While activism is a longstanding practice, the growing influence of activist campaigns has grown and gained media attention over the last few years. They have become more sophisticated in their analysis and are now more closely scrutinizing the role and effectiveness of corporate boards, often seeking to gain director control by occupying board seats. Today it’s critical that boards not only think like activist but in some ways be one step ahead of the activist.  For years, the National Association of Corporate Directors (NACD) has been educating boards on effective investor engagement and more recently on the preparation for and response to shareholder campaigns.  The 2016–2017 NACD Public Company Governance Survey found that despite the significant increase in activist activity among both large-cap and small-cap companies, only 20% of respondents pointed to investor activism as a key issue affecting their businesses in the next year, likely signaling a false sense of comfort.  Similarly, a 2015 NACD survey indicates that levels of preparedness are inadequate. Only in NACD’s previous survey, 20% of respondents whose companies who were approached by an activist within the prior 12 months, 46% of respondents did not have a plan in place to respond.

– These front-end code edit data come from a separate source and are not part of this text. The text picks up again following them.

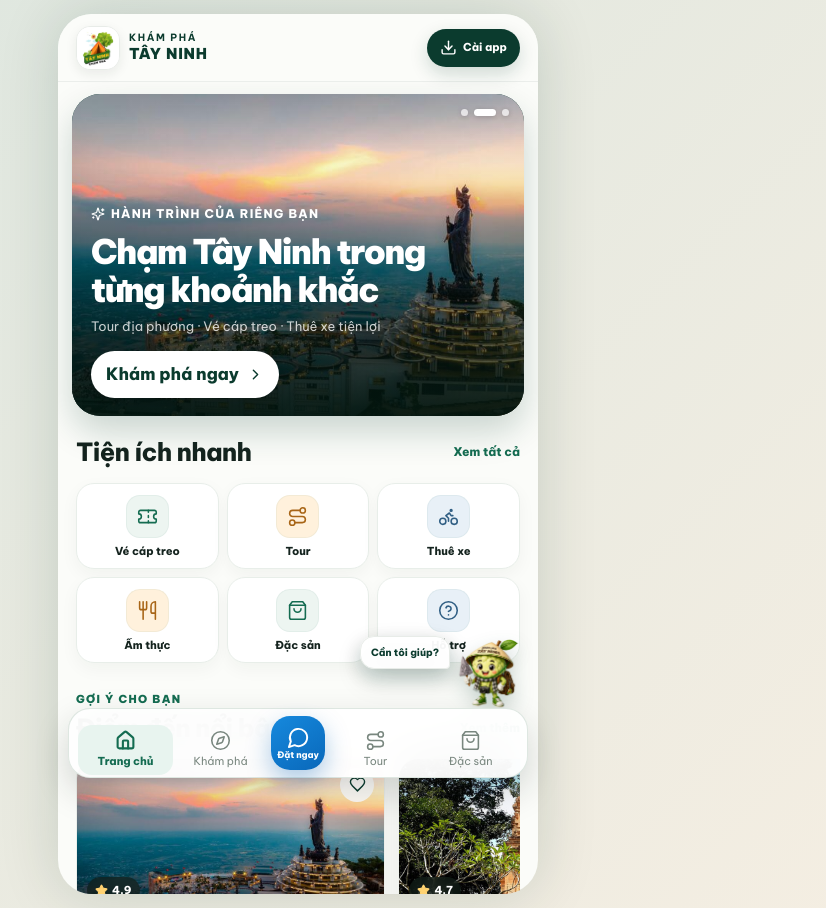
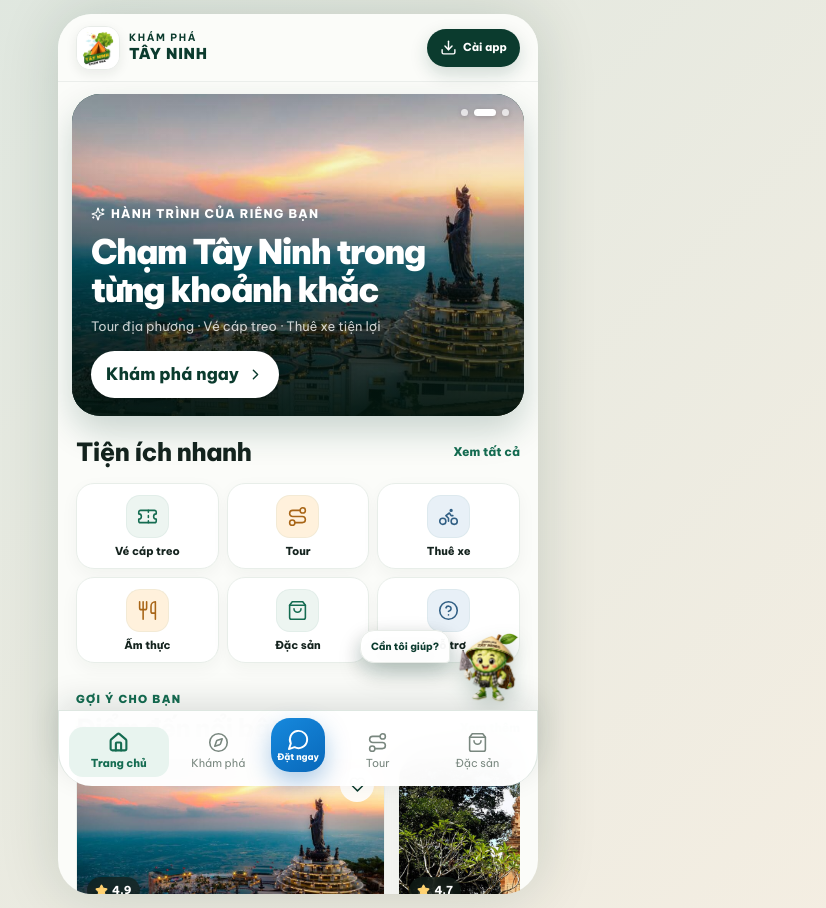
Before and after one commit to minhminhpicture/tayninhtravelapp, a Next.js app: page / in a window 1280 px wide. Shown: the whole page, without its empty margins (342-1168 px from the left). Built offline with nearby package versions, Linux system fonts and the light colour scheme.

Commit message:
Dock mobile navigation and feature Ba Den custard apple

```diff
--- a/app/globals.css
+++ b/app/globals.css
@@ -285,7 +285,7 @@ button { cursor: pointer; }
 .draft-row small { color: var(--muted); font-size: 10px; margin-top: 3px; }
 .draft-row button { width: 34px; height: 34px; border: 0; border-radius: 11px; display: grid; place-items: center; background: #f4f4f2; color: var(--muted); }
 
-.travel-assistant { position: fixed; z-index: 49; right: max(12px, calc((100vw - 480px) / 2 + 12px)); bottom: calc(max(8px, env(safe-area-inset-bottom)) + 78px); display: grid; justify-items: end; pointer-events: none; }
+.travel-assistant { position: fixed; z-index: 49; right: max(12px, calc((100vw - 480px) / 2 + 12px)); bottom: calc(78px + env(safe-area-inset-bottom)); display: grid; justify-items: end; pointer-events: none; }
 .assistant-trigger { width: 104px; height: 86px; padding: 0; border: 0; display: flex; align-items: flex-end; justify-content: flex-end; background: none; position: relative; pointer-events: auto; filter: drop-shadow(0 9px 10px rgba(11,59,46,.22)); transition: transform .18s ease; }
 .assistant-trigger:active { transform: scale(.94); }
 .assistant-trigger img { width: 78px; height: 84px; object-fit: contain; object-position: right bottom; }
@@ -310,7 +310,7 @@ button { cursor: pointer; }
 .travel-assistant.open .assistant-trigger img { width: 58px; height: 62px; }
 @keyframes assistantIn { from { opacity: 0; transform: translateY(12px) scale(.97); } }
 
-.bottom-nav { position: fixed; bottom: max(8px, env(safe-area-inset-bottom)); left: 50%; transform: translateX(-50%); width: min(calc(100% - 20px), 460px); z-index: 50; height: 70px; padding: 7px 9px; background: rgba(255,255,255,.94); -webkit-backdrop-filter: blur(22px); backdrop-filter: blur(22px); border: 1px solid rgba(220, 229, 223, .92); border-radius: 22px; box-shadow: 0 14px 34px rgba(20,35,30,.18); display: grid; grid-template-columns: 1fr 1fr 60px 1fr 1fr; align-items: center; }
+.bottom-nav { position: fixed; bottom: 0; left: 50%; transform: translateX(-50%); width: min(100%, 480px); z-index: 50; height: calc(76px + env(safe-area-inset-bottom)); padding: 7px 10px max(7px, env(safe-area-inset-bottom)); background: rgba(255,255,255,.97); -webkit-backdrop-filter: blur(22px); backdrop-filter: blur(22px); border: 1px solid rgba(220, 229, 223, .92); border-bottom: 0; border-radius: 22px 22px 0 0; box-shadow: 0 -10px 30px rgba(20,35,30,.12); display: grid; grid-template-columns: 1fr 1fr 60px 1fr 1fr; align-items: center; }
 .bottom-nav > button { min-height: 50px; border: 0; border-radius: 14px; background: none; color: #79877f; display: grid; justify-items: center; align-content: center; gap: 4px; font-size: clamp(9px, 2.7vw, 11px); line-height: 1.2; padding: 5px 1px; transition: color .18s ease, background .18s ease, transform .15s ease; }
 .bottom-nav > button:active { transform: scale(.92); }
 .bottom-nav > button.active { color: var(--green); background: var(--mint); font-weight: 800; }
@@ -344,7 +344,8 @@ button { cursor: pointer; }
 @media (min-width: 481px) {
   .app-frame { min-height: 880px; height: min(900px, calc(100dvh - 28px)); margin: 14px 0; border-radius: 34px; }
   .screen-content { height: calc(100% - 68px); overflow-y: auto; }
-  .bottom-nav { bottom: 22px; }
+  .bottom-nav { bottom: 14px; height: 76px; padding-bottom: 7px; border-radius: 0 0 34px 34px; }
+  .travel-assistant { bottom: 92px; }
 }
 @media (max-width: 355px) {
   .topbar { padding-inline: 12px; }
--- a/app/page.tsx
+++ b/app/page.tsx
@@ -275,6 +275,7 @@ const foodCategories = [
 ];
 
 const foods = [
+  { name: "Mãng Cầu Bà Đen", category: "gift", image: "/foods/mang-cau.jpg", note: "Đặc sản nổi bật của vùng chân Núi Bà Đen, thơm và có vị ngọt thanh.", url: "https://zalo.me/2227000692046430780" },
   { name: "Bánh canh Trảng Bàng", category: "savory", image: "/foods/banh-canh-trang-bang.jpg", note: "Sợi bánh canh mềm dai, nước dùng xương ngọt thanh, thường dùng kèm thịt heo và rau." },
   { name: "Bò tơ Tây Ninh", category: "savory", image: "/foods/bo-to.jpg", note: "Thịt mềm, ngọt vừa; phổ biến với các món nướng, lẩu, nhúng giấm." },
   { name: "Ốc núi Bà Đen", category: "savory", image: "/foods/oc-nui.jpg", note: "Ốc sống trong hang đá, có vị thảo mộc; thường hấp, luộc hoặc xào." },
@@ -284,7 +285,6 @@ const foods = [
   { name: "Bánh tráng cuốn", category: "ricepaper", image: "/foods/banh-trang-cuon.jpg", note: "Nhiều vị mặn, ngọt, cay, chua; thường cuốn cùng tép hành, bơ hoặc muối." },
   { name: "Bánh tráng nướng", category: "ricepaper", image: "/foods/banh-trang-nuong.jpg", note: "Món ăn vặt giòn thơm, dễ mua khi khám phá Tây Ninh." },
   { name: "Muối Tây Ninh", category: "gift", image: "/foods/muoi-tay-ninh.jpg", note: "Có cả loại chay và mặn; phù hợp dùng tại chỗ hoặc mua về làm quà." },
-  { name: "Mãng cầu Núi Bà", category: "gift", image: "/foods/mang-cau.jpg", note: "Trái cây nổi bật của vùng chân núi Bà Đen, thơm và vị ngọt thanh.", url: "https://zalo.me/2227000692046430780" },
   { name: "Nem bưởi", category: "vegetarian", image: "/foods/nem-buoi.jpg", note: "Món chay đặc trưng, có vị chua ngọt và kết cấu dai nhẹ." },
   { name: "Bánh canh chay", category: "vegetarian", image: "/foods/banh-canh-chay.jpg", note: "Lựa chọn thanh nhẹ, phù hợp hành trình tham quan vùng đất Thánh." },
   { name: "Kẹo thèo lèo", category: "sweet", image: "/foods/keo-theo-leo.jpg", note: "Món ngọt giòn thơm từ đậu phộng và mạch nha, tiện mua làm quà." },
```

It is incumbent upon boards to lead on the front foot and anticipate activist behavior evaluate their own performance and that of the company by looking at their organizations through the lens an activist investor. By understanding the mindset of an activist, directors can prepare a plan of response and lead with confidence.

Although the severity of each activist’s objectives will vary, their ultimate goals can be characterized into the following four areas:

  • Improve financial performance through operational changes and/or corporate restructuring;
  • Return cash to shareholders through share buybacks or dividends;
  • Change corporate policies on social and/or environmental issues; and
  • Change governance practices or the composition of the board itself.

It’s critical for the board to assess the company’s degree of vulnerability to each of these goals. In the current environment, a pending activist campaign should be looked at as a when, not an if.

[1] In the event that an activist engages with the company, NACD has outlined 10 steps a board can take to address and respond:

  1. Before an activist challenge occurs, the board should prepare in advance by assessing company vulnerabilities, assembling a response team, and creating an activist-response plan.
  2. Upon receiving a call from an activist, listen to the activist’s input and recommendations. Leave the door open for continued communications with the activist.
  3. Communicate the company’s long-term business strategy to the activist and other shareholders. Be open to meeting with institutional shareholders and proxy advisory firms.
  4. The board should meet with the team designated to respond to activism (e.g., key officers, counsel, bankers, proxy soliciting firm, consulting firm, and a PR firm).
  5. Select a spokesperson from the response team who will serve as the point of contact with the activist. This may be the independent chair, the lead director, and/or a committee chair, depending on the grounds of the activist’s challenge.
  6. Evaluate the activist’s demands, throughout the process. Recognize that a public campaign is both costly and distracting to everyday business and consider possible alternatives to a proxy fight (e.g., giving the activist board representation or altering business strategy according to the activist’s proposals). Determine whether you will challenge the activist, negotiate, or acquiesce to his or her demands.
  7. Understand the positions of institutional shareholders and proxy advisory firms and whether they align with the activist’s position. Their stances may indicate the type of fight you will be up against.
  8. Ensure that the board and management present a unified front regarding your company’s strategy.
  9. Maintaining high performance throughout the engagement period is critical. If company performance declines, this will only give the activist more ammunition.
  10. Recognize that even if you win the contest, the battle may not be over if the activist maintains his or her ownership position.

Post by Peter Gleason, CEO and President of the National Association of Corporate Directors (NACD)

[1] NACD Director Essentials: Preparing the Board for Shareholder Activism